Many, even some intersex people, dislike the concept of a “third sex,” because to say there are only three sexes is somewhat erroneous given that there’s a wide range in what we call “biological sex,” even among intersex people. Whatever you want to call us, though, we’re all born something other than the two commonly acknowledged sexes. And if we’re born with genital variance that wasn’t surgically “normalized” when we were babies or children (a human rights violation which all intersex people advocate against), the TSA registers it and doesn’t “approve” us as males or females.
This is why, just last month, I found myself sitting on an airplane, dazed and on the verge of tears after feeling violated by a TSA agent. The TSA has been stopping me and “inspecting” my genitals since 2011, when full-body scanners were introduced, and until now I had usually brushed those experiences off. But being the target of discrimination doesn’t always get easier.
My mistake this last time, apparently, was saying to the agent—with a friendly smile, mind you—that this always happens to me and I realized she had to pat me down. Instead of defusing the situation, though, my comment seemed to set off a suspicion in her. She proceeded to slowly explain why she had to check me. When I politely mentioned that she didn’t need to explain, and to please go right ahead as my flight was boarding soon, she stared at me coldly and called her supervisor over.
Then, with the supervisor watching, she began reiterating why I had to be patted down, running her hands all over my private parts as she was doing so. The fact that she fixed a cruel stare upon me while she did is what made this experience feel, for the first time, violating. It sent me into the disassociated space I was still in an hour later, my heart racing and my body slightly shaking. All because the TSA has yet to acknowledge us.

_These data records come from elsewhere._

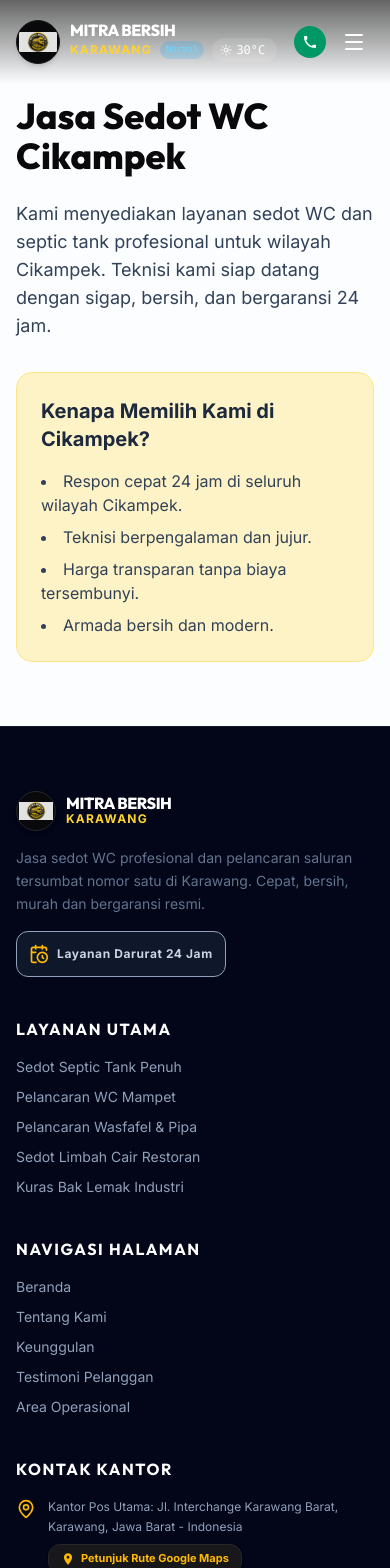
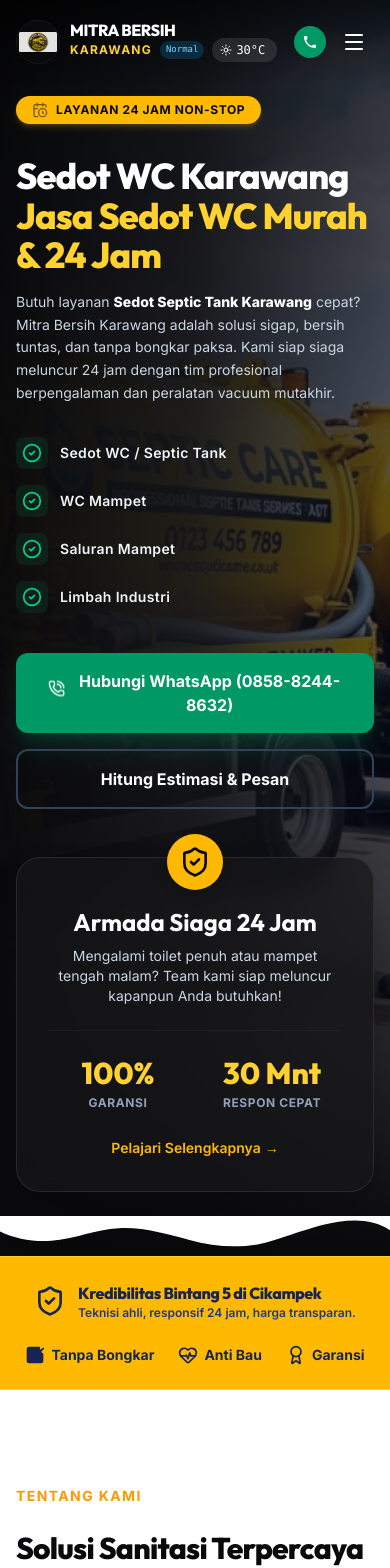
Before and after one commit to idin77/mitra-bersih-karawang, a React (Vite) app: page /jasa-sedot-wc-cikampek in a window 390 px wide. Shown: the top 1568 px of the page. Built offline with nearby package versions, Linux system fonts and the light colour scheme.

Commit message:
refactor: make location dynamic across components
Introduce a `location` prop to core components to allow multi-regional support and update the Google site verification tag.

```diff
--- a/index.html
+++ b/index.html
@@ -22,7 +22,7 @@
     <meta name="robots" content="index, follow" />
     <meta name="author" content="Mitra Bersih Karawang" />
     <link rel="canonical" href="https://mitrabersihkarawang.com" />
-    <meta name="google-site-verification" content="i_RVhfXoA1ybuP85QTAJjwu-WL7l_FIU7x_k0SPKM_Y" />
+    <meta name="google-site-verification" content="MyMamhblSagDsAjUWPMB7sUCShZXRXxt0ElTfhhTe3c" />
 
     <!-- Open Graph / Facebook -->
     <meta property="og:type" content="website" />
--- a/src/components/About.tsx
+++ b/src/components/About.tsx
@@ -1,7 +1,7 @@
 import { Home, Users, Building2, Factory, ShieldAlert, Award } from "lucide-react";
 import { motion } from "motion/react";
 
-export default function About() {
+export default function About({ location = "Karawang" }: { location?: string }) {
   const sectors = [
     {
       icon: <Home className="w-6 h-6 text-amber-600" />,
@@ -42,12 +42,12 @@ export default function About() {
               TENTANG KAMI
             </span>
             <h2 className="text-3xl sm:text-4xl font-display font-extrabold text-zinc-950 tracking-tight leading-tight">
-              Solusi Sanitasi Terpercaya di Karawang
+              Solusi Sanitasi Terpercaya di {location}
             </h2>
             <div className="w-20 h-1.5 bg-amber-400 rounded-full"></div>
 
             <p className="text-slate-600 text-base sm:text-lg leading-relaxed pt-2">
-              <strong className="text-zinc-950 font-semibold">Mitra Bersih Karawang</strong> merupakan jasa sedot WC profesional yang melayani rumah tangga, perusahaan, perkantoran, dan industri dengan pelayanan cepat, aman, dan terpercaya.
+              <strong className="text-zinc-950 font-semibold">Mitra Bersih {location}</strong> merupakan jasa sedot WC profesional yang melayani rumah tangga, perusahaan, perkantoran, dan industri dengan pelayanan cepat, aman, dan terpercaya.
             </p>
 
             <p className="text-slate-600 text-sm sm:text-base leading-relaxed">
--- a/src/components/ContactForm.tsx
+++ b/src/components/ContactForm.tsx
@@ -7,7 +7,7 @@ interface ContactProps {
   whatsappNumber: string;
 }
 
-export default function ContactForm({ whatsappNumber }: ContactProps) {
+export default function ContactForm({ whatsappNumber, location = "Karawang" }: { whatsappNumber: string; location?: string }) {
   // Booking Form State
   const [formData, setFormData] = useState({
     name: "",
@@ -26,7 +26,7 @@ export default function ContactForm({ whatsappNumber }: ContactProps) {
       return;
     }
 
-    const message = `Halo Jasa Sedot WC Mitra Bersih Karawang,\n\nSaya ingin booking layanan pengerjaan secepatnya:\n` +
+    const message = `Halo Jasa Sedot WC Mitra Bersih ${location},\n\nSaya ingin booking layanan pengerjaan secepatnya:\n` +
       `- Nama: ${formData.name}\n` +
       `- Alamat: ${formData.address}\n` +
       `- Layanan: ${formData.serviceType}\n` +
@@ -39,7 +39,7 @@ export default function ContactForm({ whatsappNumber }: ContactProps) {
   };
 
   const handleCalculatorSubmit = (data: { service: string; volume: string; location: string; price: string }) => {
-    const message = `Halo Mitra Bersih Karawang,\n\nSaya ingin menanyakan penawaran harga berdasarkan estimasi kalkulator:\n` +
+    const message = `Halo Mitra Bersih ${location},\n\nSaya ingin menanyakan penawaran harga berdasarkan estimasi kalkulator:\n` +
       `- Jenis Jasa: ${data.service}\n` +
       `- Volume: ${data.volume}\n` +
       `- Wilayah: ${data.location}\n` +
--- a/src/components/Features.tsx
+++ b/src/components/Features.tsx
@@ -1,7 +1,7 @@
 import { Clock, Briefcase, Sparkles, HeartHandshake, Zap, ShieldCheck } from "lucide-react";
 import { motion } from "motion/react";
 
-export default function Features() {
+export default function Features({ location = "Karawang" }: { location?: string }) {
   const keunggulanItems = [
     {
       icon: <Clock className="w-8 h-8 text-amber-500" />,
@@ -30,7 +30,7 @@ export default function Features() {
     {
       icon: <Zap className="w-8 h-8 text-amber-500" />,
       title: "Respon Cepat",
-      description: "Armada siaga tersebar di area Karawang demi menjamin respon kilat ke tempat Anda.",
+      description: `Armada siaga tersebar di area ${location} demi menjamin respon kilat ke tempat Anda.`,
       badge: "FAST"
     },
     {
@@ -60,7 +60,7 @@ export default function Features() {
             MENGAPA MEMILIH KAMI?
           </span>
           <h2 className="text-3xl sm:text-4xl font-display font-extrabold text-zinc-950 tracking-tight">
-            Keunggulan Layanan Mitra Bersih Karawang
+            Keunggulan Layanan Mitra Bersih {location}
           </h2>
           <div className="w-20 h-1.5 bg-amber-400 mx-auto rounded-full"></div>
           <p className="text-slate-600 leading-relaxed text-base sm:text-lg">
--- a/src/components/FloatingWhatsApp.tsx
+++ b/src/components/FloatingWhatsApp.tsx
@@ -236,7 +236,8 @@ export default function FloatingWhatsApp({ whatsappNumber }: FloatingProps) {
               rotate: isShaking ? [0, -10, 10, -10, 10, 0] : 0,
               boxShadow: isHovered
                 ? ["0 0 10px 2px rgba(5, 150, 105, 0.6)", "0 0 20px 10px rgba(5, 150, 105, 0.6)", "0 0 10px 2px rgba(5, 150, 105, 0.6)"]
-                : "0 10px 15px -3px rgba(16, 185, 129, 0.5)"
+                : "0 10px 15px -3px rgba(16, 185, 129, 0.5)",
+              opacity: 1
             }}
             id="btn-floating-wa"
             onClick={handleWhatsAppAction}
@@ -246,12 +247,11 @@ export default function FloatingWhatsApp({ whatsappNumber }: FloatingProps) {
                 handleWhatsAppAction();
               }
             }}
-            initial={{ scale: 0 }}
+            initial={{ scale: 0, opacity: 0 }}
             transition={{
               type: "spring",
               stiffness: 260,
               damping: 20,
-              delay: 1,
               rotate: { type: "tween", duration: 0.6 },
               scale: {
                   repeat: isHovered ? 0 : Infinity,
--- a/src/pages/CikampekPage.tsx
+++ b/src/pages/CikampekPage.tsx
@@ -1,39 +1,62 @@
 import Header from "../components/Header";
+import Hero from "../components/Hero";
+import Features from "../components/Features";
+import About from "../components/About";
+import Services from "../components/Services";
+import Gallery from "../components/Gallery";
+import Testimonials from "../components/Testimonials";
+import ContactForm from "../components/ContactForm";
 import Footer from "../components/Footer";
 import FloatingWhatsApp from "../components/FloatingWhatsApp";
+import FAQ from "../components/FAQ";
 import { Helmet } from "react-helmet-async";
+import { ShieldCheck, CheckSquare, HeartPulse, Award } from "lucide-react";
+import { motion } from "motion/react";
 
 export default function CikampekPage() {
   const WHATSAPP_NUMBER = "085882448632";
+  const HERO_IMAGE_SRC = "/src/assets/images/armada_karawang_asli_1779610538314.png";
 
   return (
-    <div id="mitra-bersih-karawang-app" className="relative text-slate-800">
+    <div id="mitra-bersih-cikampek-app" className="relative text-slate-800">
       <Helmet>
         <title>Jasa Sedot WC Cikampek Murah & 24 Jam Terpercaya | Mitra Bersih</title>
-        <meta name="description" content="Jasa sedot WC Cikampek profesional, murah, dan bergaransi. Layanan sedot septic tank, pelancaran saluran air mampet di Cikampek 24 jam." />
+        <meta name="description" content="Jasa sedot WC Cikampek profesional, murah, dan bergaransi. Layanan sedot septic tank, pelancaran saluran air mampet di Cikampek 24 jam siap siaga." />
         <link rel="canonical" href="https://mitrabersih.sedotwckarawang.id/jasa-sedot-wc-cikampek" />
       </Helmet>
 
       <Header whatsappNumber={WHATSAPP_NUMBER} />
 
-      <main className="pt-24 pb-16 max-w-7xl mx-auto px-4 sm:px-6 lg:px-8">
-        <h1 className="font-display font-extrabold text-4xl sm:text-5xl text-zinc-950 mb-6">Jasa Sedot WC Cikampek</h1>
-        <p className="text-lg text-slate-700 mb-8">
-          Kami menyediakan layanan sedot WC dan septic tank profesional untuk wilayah Cikampek.
-          Teknisi kami siap datang dengan sigap, bersih, dan bergaransi 24 jam.
-        </p>
+      <Hero whatsappNumber={WHATSAPP_NUMBER} imageSrc={HERO_IMAGE_SRC} />
 
-        {/* Basic Content for now as per minimal requested */}
-        <div className="bg-amber-100 p-6 rounded-2xl border border-amber-200">
-            <h2 className="font-bold text-xl mb-4">Kenapa Memilih Kami di Cikampek?</h2>
-            <ul className="list-disc list-inside space-y-2 text-slate-700">
-                <li>Respon cepat 24 jam di seluruh wilayah Cikampek.</li>
-                <li>Teknisi berpengalaman dan jujur.</li>
-                <li>Harga transparan tanpa biaya tersembunyi.</li>
-                <li>Armada bersih dan modern.</li>
-            </ul>
+      <section className="bg-amber-400 py-6 border-y border-amber-300 relative z-20">
+        <div className="max-w-7xl mx-auto px-4 sm:px-6 lg:px-8">
+          <div className="flex flex-col md:flex-row items-center justify-between gap-6 text-blue-950">
+            <div className="flex items-center space-x-3">
+              <ShieldCheck className="w-8 h-8 shrink-0 text-blue-950" />
+              <div>
+                <h4 className="font-display font-extrabold text-base sm:text-lg tracking-tight">Kredibilitas Bintang 5 di Cikampek</h4>
+                <p className="text-xs font-semibold text-blue-900">Teknisi ahli, responsif 24 jam, harga transparan.</p>
+              </div>
+            </div>
+            <div className="flex items-center space-x-6 text-sm font-bold">
+              <div className="flex items-center space-x-1.5"><CheckSquare className="w-5 h-5 text-blue-950 fill-current" /><span>Tanpa Bongkar</span></div>
+              <div className="flex items-center space-x-1.5"><HeartPulse className="w-5 h-5 text-blue-950" /><span>Anti Bau</span></div>
+              <div className="flex items-center space-x-1.5"><Award className="w-5 h-5 text-blue-950" /><span>Garansi</span></div>
+            </div>
+          </div>
         </div>
-      </main>
+      </section>
+
+      <motion.div initial={{ opacity: 0, y: 50 }} whileInView={{ opacity: 1, y: 0 }} viewport={{ once: true }} transition={{ duration: 0.7 }}>
+        <About location="Cikampek" />
+        <Services whatsappNumber={WHATSAPP_NUMBER} location="Cikampek" />
+        <Features location="Cikampek" />
+        <Gallery />
+        <Testimonials />
+        <FAQ />
+        <ContactForm whatsappNumber={WHATSAPP_NUMBER} location="Cikampek" />
+      </motion.div>
 
       <Footer whatsappNumber={WHATSAPP_NUMBER} />
       <FloatingWhatsApp whatsappNumber={WHATSAPP_NUMBER} />
```
Also changed, not shown: src/components/Services.tsx (+5 -5 lines).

A few days after my upsetting incident, I found my reality echoed in the words of trans actress Laverne Cox. While appearing on The Late Show with Stephen Colbert, she stated, “Bathroom bills are not really about bathrooms, they’re about whether trans people have the right to exist in public spaces … I exist. I have a right to exist in public spaces.”

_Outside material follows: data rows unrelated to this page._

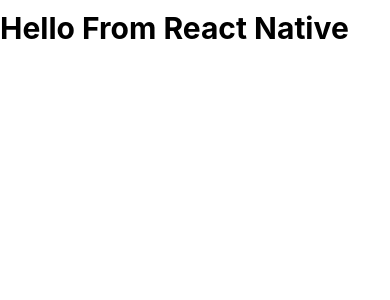
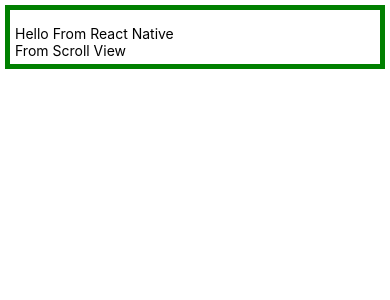
Before and after one commit to bhubany/react-native-tuts, a React Native app: screen / in a window 390 px wide. Shown: the top 300 px of the page. Built offline with nearby package versions, Linux system fonts and the light colour scheme.

Commit message:
fix(): separate list

```diff
--- a/src/App.tsx
+++ b/src/App.tsx
@@ -1,23 +1,36 @@
 import React from 'react';
-import {ScrollView, Text, View} from 'react-native';
+import {ScrollView, StyleSheet, Text, View} from 'react-native';
 
 function App(): JSX.Element {
   return (
-    <ScrollView>
-      <View>
-        <Text
-          style={{
-            fontSize: 30,
-            display: 'flex',
-            textAlign: 'center',
-            paddingTop: 10,
-            fontWeight: 'bold',
-          }}>
-          Hello From React Native
-        </Text>
+    <View style={styles.container}>
+      <View style={styles.subContainer}>
+        <Text>Hello From React Native</Text>
       </View>
-    </ScrollView>
+      <ScrollView>
+        <Text>From Scroll View</Text>
+      </ScrollView>
+    </View>
   );
 }
 
 export default App;
+
+const styles = StyleSheet.create({
+  container: {
+    borderColor: 'green',
+    borderWidth: 5,
+    margin: 5,
+    padding: 5,
+    height: 'auto',
+    width: 'auto',
+  },
+  subContainer: {
+    fontSize: 30,
+    display: 'flex',
+    textAlign: 'center',
+    paddingTop: 10,
+    fontWeight: 'bold',
+    borderColor: 'green',
+  },
+});
```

I agree. Both trans and intersex people have a right to exist in public spaces, but there is an ongoing effort by medical, government, and other institutions to discourage or limit our ability to do so. I am routinely stopped and made to undergo physical examinations at airports simply because my sex is different than the available categories of male or female. It’s made flying an anxiety-provoking drag, to say the least.
What I’ve been left wondering is, what is all the fear about? Trans, intersex, and gender non-conforming people are just a variation on a human theme, like people with green eyes or red hair. I’ll even add that because, in our case, the theme is gender, we may actually have some valuable insights about gender to share with the rest of the world. No matter what folks think of us, though, we won’t stop standing up and speaking out for what we know is right—and we won’t hide. In fact, I’m getting on another flight later this month. Wish me luck!
Hida Viloria is a writer and intersex activist, chairperson of the Organization Intersex International (OII), and founding director of its American affiliate the Intersex Campaign for Equality, also known as OII-USA. Hida's mission is to obtain equality for intersex and nonbinary people as part of a broader vision for a world that accepts and values difference of every kind.